Frizzled2 receives WntA signaling during butterfly wing pattern formation.
Butterfly color patterns provide visible and biodiverse phenotypic readouts of the patterning processes. Although the secreted ligand WntA has been shown to instruct the color pattern formation in butterflies, its mode of reception remains elusive. Butterfly genomes encode four homologs of the Frizzled-family of Wnt receptors. Here, we show that CRISPR mosaic knockouts of frizzled2 (fz2) phenocopy the color pattern effects of WntA loss of function in multiple nymphalids. Whereas WntA mosaic clones result in intermediate patterns of reduced size, fz2 clones are cell-autonomous, consistent with a morphogen function. Shifts in expression of WntA and fz2 in WntA crispant pupae show that they are under positive and negative feedback, respectively. Fz1 is required for Wnt-independent planar cell polarity in the wing epithelium. Fz3 and Fz4 show phenotypes consistent with Wnt competitive-antagonist functions in vein formation (Fz3 and Fz4), wing margin specification (Fz3), and color patterning in the Discalis and Marginal Band Systems (Fz4). Overall, these data show that the WntA/Frizzled2 morphogen-receptor pair forms a signaling axis that instructs butterfly color patterning and shed light on the functional diversity of insect Frizzled receptors.

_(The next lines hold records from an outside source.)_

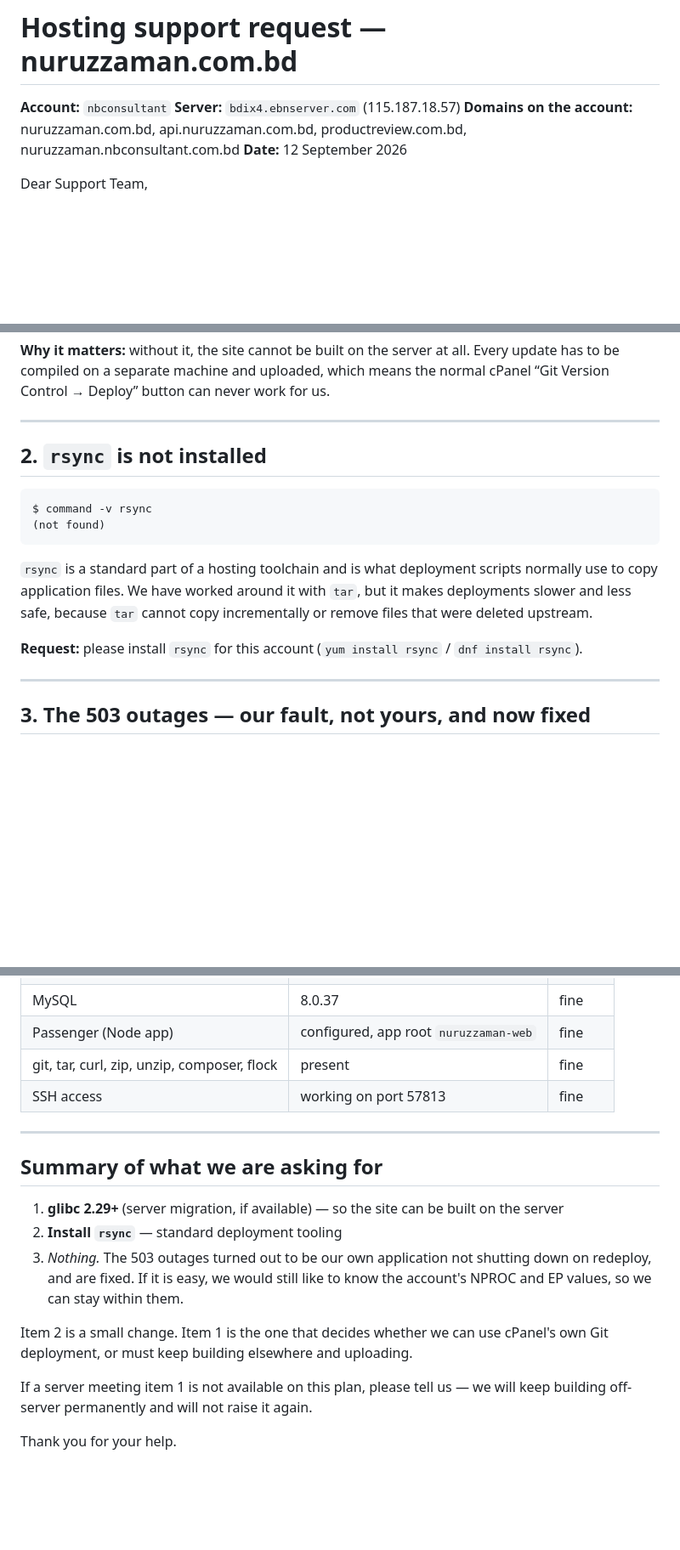
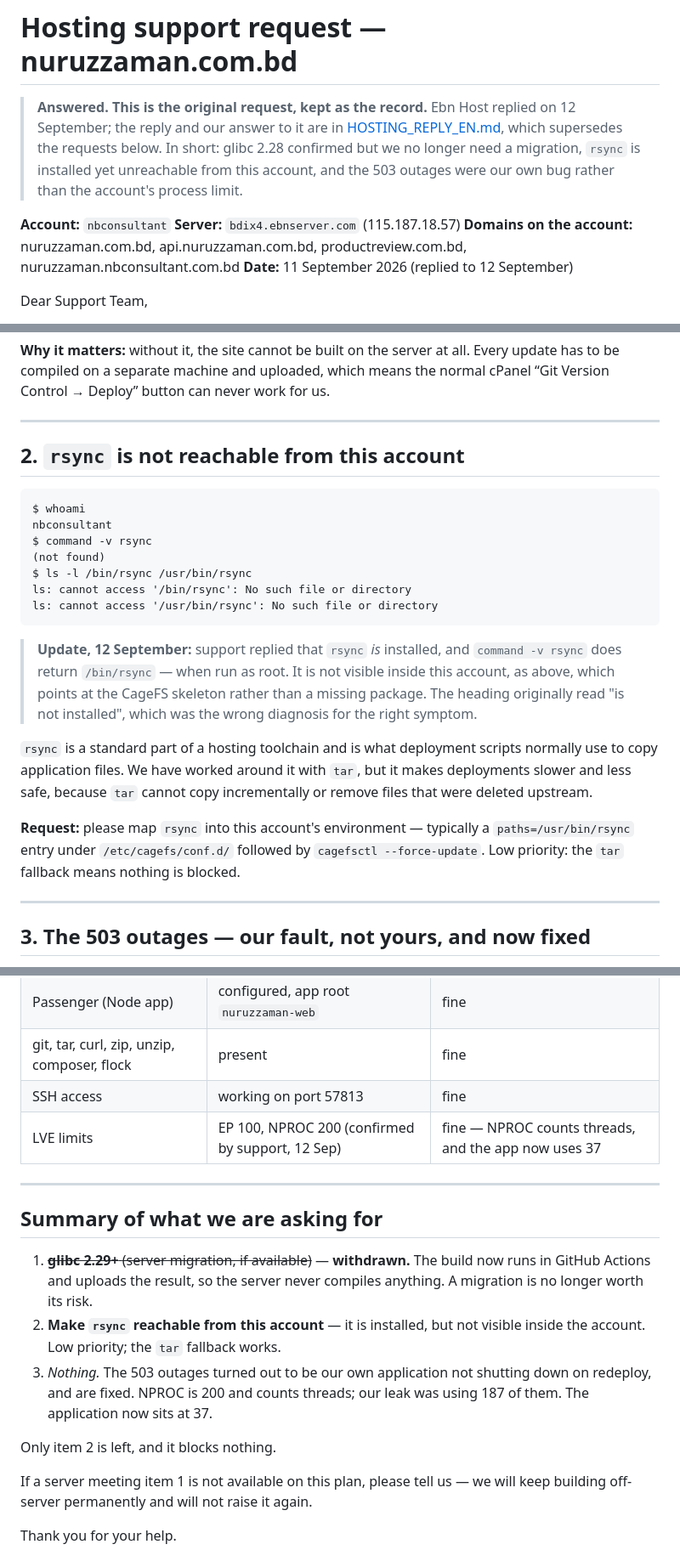
Before and after one commit to nuruzzaman008/nuruzzaman-com-bd, a Markdown page: docs/HOSTING_REQUEST_EN.md, 3 parts joined by grey strips. Shown at 85% size. GitHub-like rendering; blank space fills up the shorter version.

````diff
--- a/docs/HOSTING_REQUEST_EN.md
+++ b/docs/HOSTING_REQUEST_EN.md
@@ -1,9 +1,16 @@
 # Hosting support request — nuruzzaman.com.bd
+
+> **Answered. This is the original request, kept as the record.** Ebn Host
+> replied on 12 September; the reply and our answer to it are in
+> [HOSTING_REPLY_EN.md](HOSTING_REPLY_EN.md), which supersedes the requests
+> below. In short: glibc 2.28 confirmed but we no longer need a migration,
+> `rsync` is installed yet unreachable from this account, and the 503 outages
+> were our own bug rather than the account's process limit.
 
 **Account:** `nbconsultant`
 **Server:** `bdix4.ebnserver.com` (115.187.18.57)
 **Domains on the account:** nuruzzaman.com.bd, api.nuruzzaman.com.bd, productreview.com.bd, nuruzzaman.nbconsultant.com.bd
-**Date:** 12 September 2026
+**Date:** 11 September 2026 (replied to 12 September)
 
 Dear Support Team,
 
@@ -55,20 +62,33 @@ the normal cPanel “Git Version Control → Deploy” button can never work for
 
 ---
 
-## 2. `rsync` is not installed
+## 2. `rsync` is not reachable from this account
 
 ```
+$ whoami
+nbconsultant
 $ command -v rsync
 (not found)
+$ ls -l /bin/rsync /usr/bin/rsync
+ls: cannot access '/bin/rsync': No such file or directory
+ls: cannot access '/usr/bin/rsync': No such file or directory
 ```
+
+> **Update, 12 September:** support replied that `rsync` *is* installed, and
+> `command -v rsync` does return `/bin/rsync` — when run as root. It is not
+> visible inside this account, as above, which points at the CageFS skeleton
+> rather than a missing package. The heading originally read "is not installed",
+> which was the wrong diagnosis for the right symptom.
 
 `rsync` is a standard part of a hosting toolchain and is what deployment scripts
 normally use to copy application files. We have worked around it with `tar`, but
 it makes deployments slower and less safe, because `tar` cannot copy
 incrementally or remove files that were deleted upstream.
 
-**Request:** please install `rsync` for this account (`yum install rsync` /
-`dnf install rsync`).
+**Request:** please map `rsync` into this account's environment — typically a
+`paths=/usr/bin/rsync` entry under `/etc/cagefs/conf.d/` followed by
+`cagefsctl --force-update`. Low priority: the `tar` fallback means nothing is
+blocked.
 
 ---
 
@@ -113,19 +133,22 @@ These need no action; listed so you can see the account is otherwise healthy.
 | Passenger (Node app) | configured, app root `nuruzzaman-web` | fine |
 | git, tar, curl, zip, unzip, composer, flock | present | fine |
 | SSH access | working on port 57813 | fine |
+| LVE limits | EP 100, NPROC 200 (confirmed by support, 12 Sep) | fine — NPROC counts threads, and the app now uses 37 |
 
 ---
 
 ## Summary of what we are asking for
 
-1. **glibc 2.29+** (server migration, if available) — so the site can be built on the server
-2. **Install `rsync`** — standard deployment tooling
+1. ~~**glibc 2.29+** (server migration, if available)~~ — **withdrawn.** The build
+   now runs in GitHub Actions and uploads the result, so the server never
+   compiles anything. A migration is no longer worth its risk.
+2. **Make `rsync` reachable from this account** — it is installed, but not
+   visible inside the account. Low priority; the `tar` fallback works.
 3. *Nothing.* The 503 outages turned out to be our own application not shutting
-   down on redeploy, and are fixed. If it is easy, we would still like to know
-   the account's NPROC and EP values, so we can stay within them.
+   down on redeploy, and are fixed. NPROC is 200 and counts threads; our leak was
+   using 187 of them. The application now sits at 37.
 
-Item 2 is a small change. Item 1 is the one that decides whether we can use
-cPanel's own Git deployment, or must keep building elsewhere and uploading.
+Only item 2 is left, and it blocks nothing.
 
 If a server meeting item 1 is not available on this plan, please tell us — we
 will keep building off-server permanently and will not raise it again.
````
Also changed, not shown: other parts of docs/HOSTING_REQUEST_EN.md (+1 -1 lines), docs/HOSTING_REPLY_EN.md (added, +147 -0 lines).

Peer reviewed: True
Acknowledgements: We thank Rachel Canalichio and the staff of the Wilbur V. Harlan Greenhouse at the GWU for butterfly rearing and host plant resources; Bob Reed, Brian Counterman and Donya Shodja for stimulating discussions and comments on the manuscript; Chip Taylor and Ann Ryan for providing Passionvine Butterfly artificial diet; and Richard Merrill for facilitating H. melpomene experiments.
Funder: Smithsonian Institution; doi: http://dx.doi.org/10.13039/100000014
Funder: George Washington University; doi: http://dx.doi.org/10.13039/100007108
Deutsche Forschungsgemeinschaft (ME4845/1-1)